  • Jose Scheinkman
  • Andrei Shleifer

Abstract

In many countries, the operation of legal, political and regulatory institutions is subverted by the wealthy and the politically powerful for their own benefit. This subversion takes the form of corruption, intimidation, and other forms of influence. We present a model of such institutional subversion – focusing specifically on courts – and of the effects of inequality in economic and political resources on the magnitude of subversion. We then use the model to analyze the consequences of institutional subversion for the law and order environment in the country, as well as for capital accumulation and growth.

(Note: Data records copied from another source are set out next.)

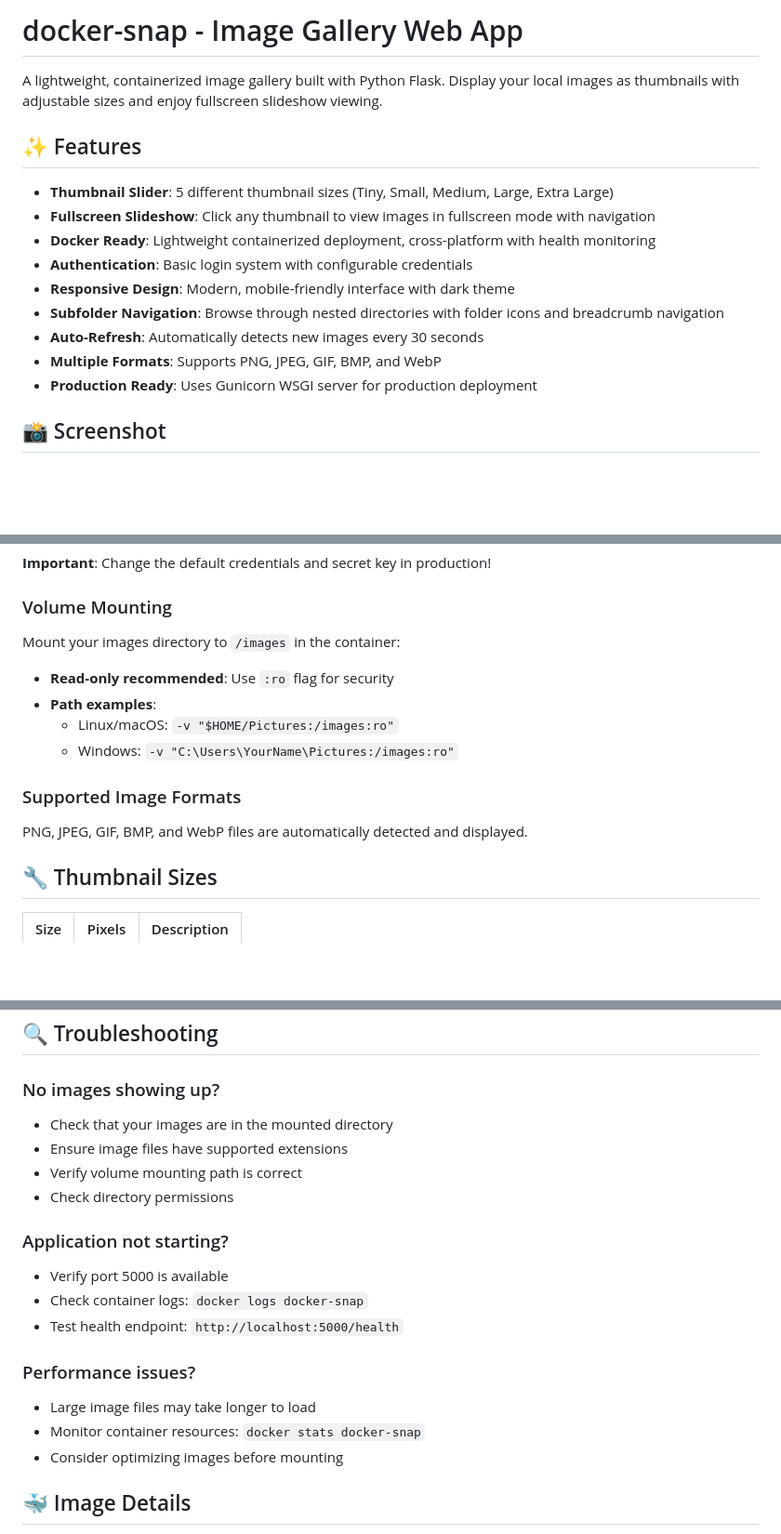
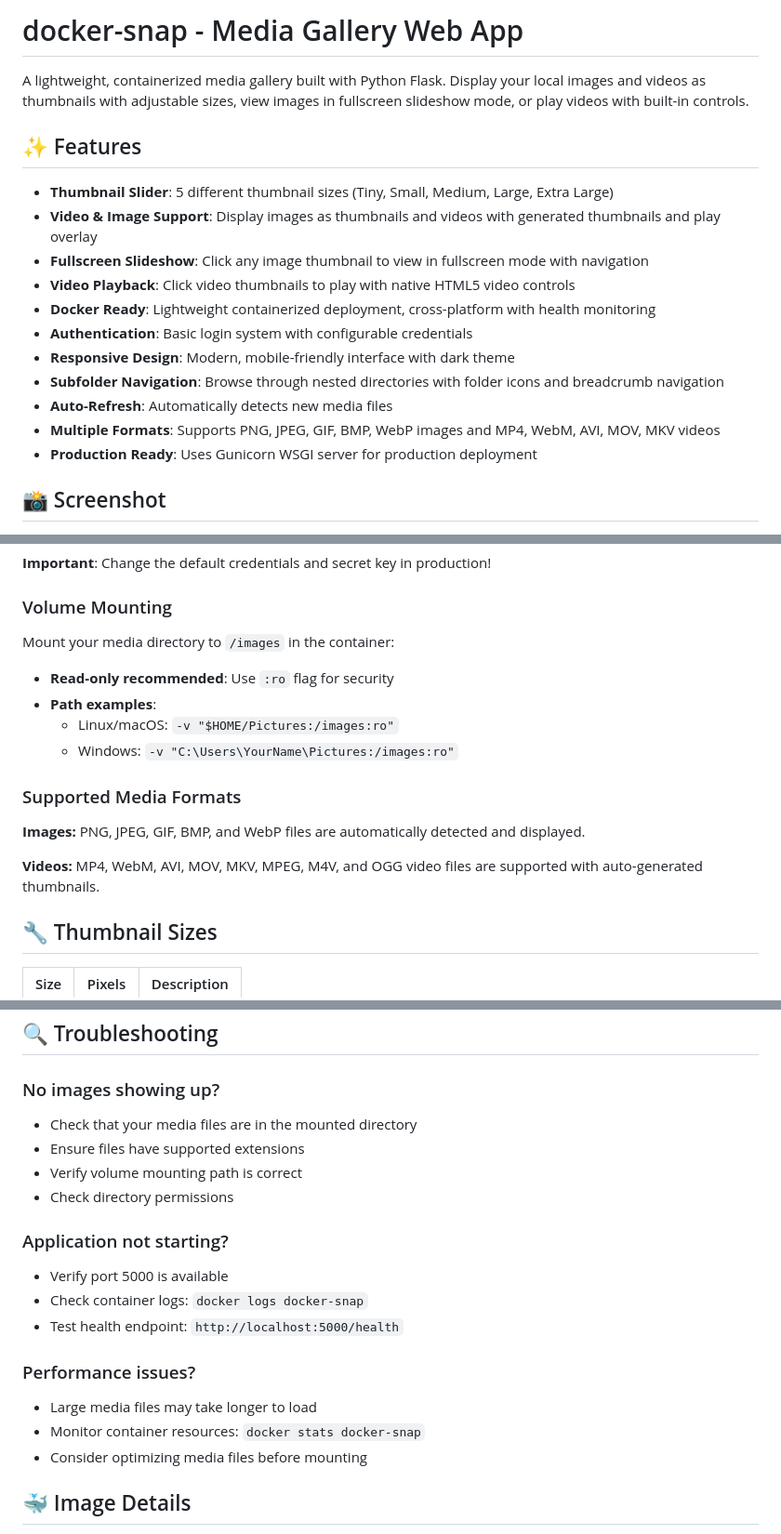
Before and after one commit to benstaniford/docker-snap, a Markdown page: README_DOCKER.md, 3 parts joined by grey strips. Shown at 93% size. GitHub-like rendering; blank space fills up the shorter version.

```diff
--- a/README_DOCKER.md
+++ b/README_DOCKER.md
@@ -1,17 +1,19 @@
-# docker-snap - Image Gallery Web App
+# docker-snap - Media Gallery Web App
 
-A lightweight, containerized image gallery built with Python Flask. Display your local images as thumbnails with adjustable sizes and enjoy fullscreen slideshow viewing.
+A lightweight, containerized media gallery built with Python Flask. Display your local images and videos as thumbnails with adjustable sizes, view images in fullscreen slideshow mode, or play videos with built-in controls.
 
 ## ✨ Features
 
 - **Thumbnail Slider**: 5 different thumbnail sizes (Tiny, Small, Medium, Large, Extra Large)
-- **Fullscreen Slideshow**: Click any thumbnail to view images in fullscreen mode with navigation
+- **Video & Image Support**: Display images as thumbnails and videos with generated thumbnails and play overlay
+- **Fullscreen Slideshow**: Click any image thumbnail to view in fullscreen mode with navigation
+- **Video Playback**: Click video thumbnails to play with native HTML5 video controls
 - **Docker Ready**: Lightweight containerized deployment, cross-platform with health monitoring
 - **Authentication**: Basic login system with configurable credentials
 - **Responsive Design**: Modern, mobile-friendly interface with dark theme
 - **Subfolder Navigation**: Browse through nested directories with folder icons and breadcrumb navigation
-- **Auto-Refresh**: Automatically detects new images every 30 seconds
-- **Multiple Formats**: Supports PNG, JPEG, GIF, BMP, and WebP
+- **Auto-Refresh**: Automatically detects new media files
+- **Multiple Formats**: Supports PNG, JPEG, GIF, BMP, WebP images and MP4, WebM, AVI, MOV, MKV videos
 - **Production Ready**: Uses Gunicorn WSGI server for production deployment
 
 ## 📸 Screenshot
@@ -95,15 +97,17 @@ docker run -d `
 
 ### Volume Mounting
 
-Mount your images directory to `/images` in the container:
+Mount your media directory to `/images` in the container:
 - **Read-only recommended**: Use `:ro` flag for security
 - **Path examples**:
   - Linux/macOS: `-v "$HOME/Pictures:/images:ro"`
   - Windows: `-v "C:\Users\YourName\Pictures:/images:ro"`
 
-### Supported Image Formats
+### Supported Media Formats
 
-PNG, JPEG, GIF, BMP, and WebP files are automatically detected and displayed.
+**Images:** PNG, JPEG, GIF, BMP, and WebP files are automatically detected and displayed.
+
+**Videos:** MP4, WebM, AVI, MOV, MKV, MPEG, M4V, and OGG video files are supported with auto-generated thumbnails.
 
 ## 🔧 Thumbnail Sizes
 
@@ -118,8 +122,8 @@ PNG, JPEG, GIF, BMP, and WebP files are automatically detected and displayed.
 ## 🔍 Troubleshooting
 
 ### No images showing up?
-- Check that your images are in the mounted directory
-- Ensure image files have supported extensions
+- Check that your media files are in the mounted directory
+- Ensure files have supported extensions
 - Verify volume mounting path is correct
 - Check directory permissions
 
@@ -129,9 +133,9 @@ PNG, JPEG, GIF, BMP, and WebP files are automatically detected and displayed.
 - Test health endpoint: `http://localhost:5000/health`
 
 ### Performance issues?
-- Large image files may take longer to load
+- Large media files may take longer to load
 - Monitor container resources: `docker stats docker-snap`
-- Consider optimizing images before mounting
+- Consider optimizing media files before mounting
 
 ## 🐳 Image Details
 
```
Also changed, not shown: README.md (+23 -68 lines).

We illustrate the model with historical evidence from Gilded Age United States and the transition economies of the 1990s. We also present some cross-country evidence consistent with the basic prediction of the model.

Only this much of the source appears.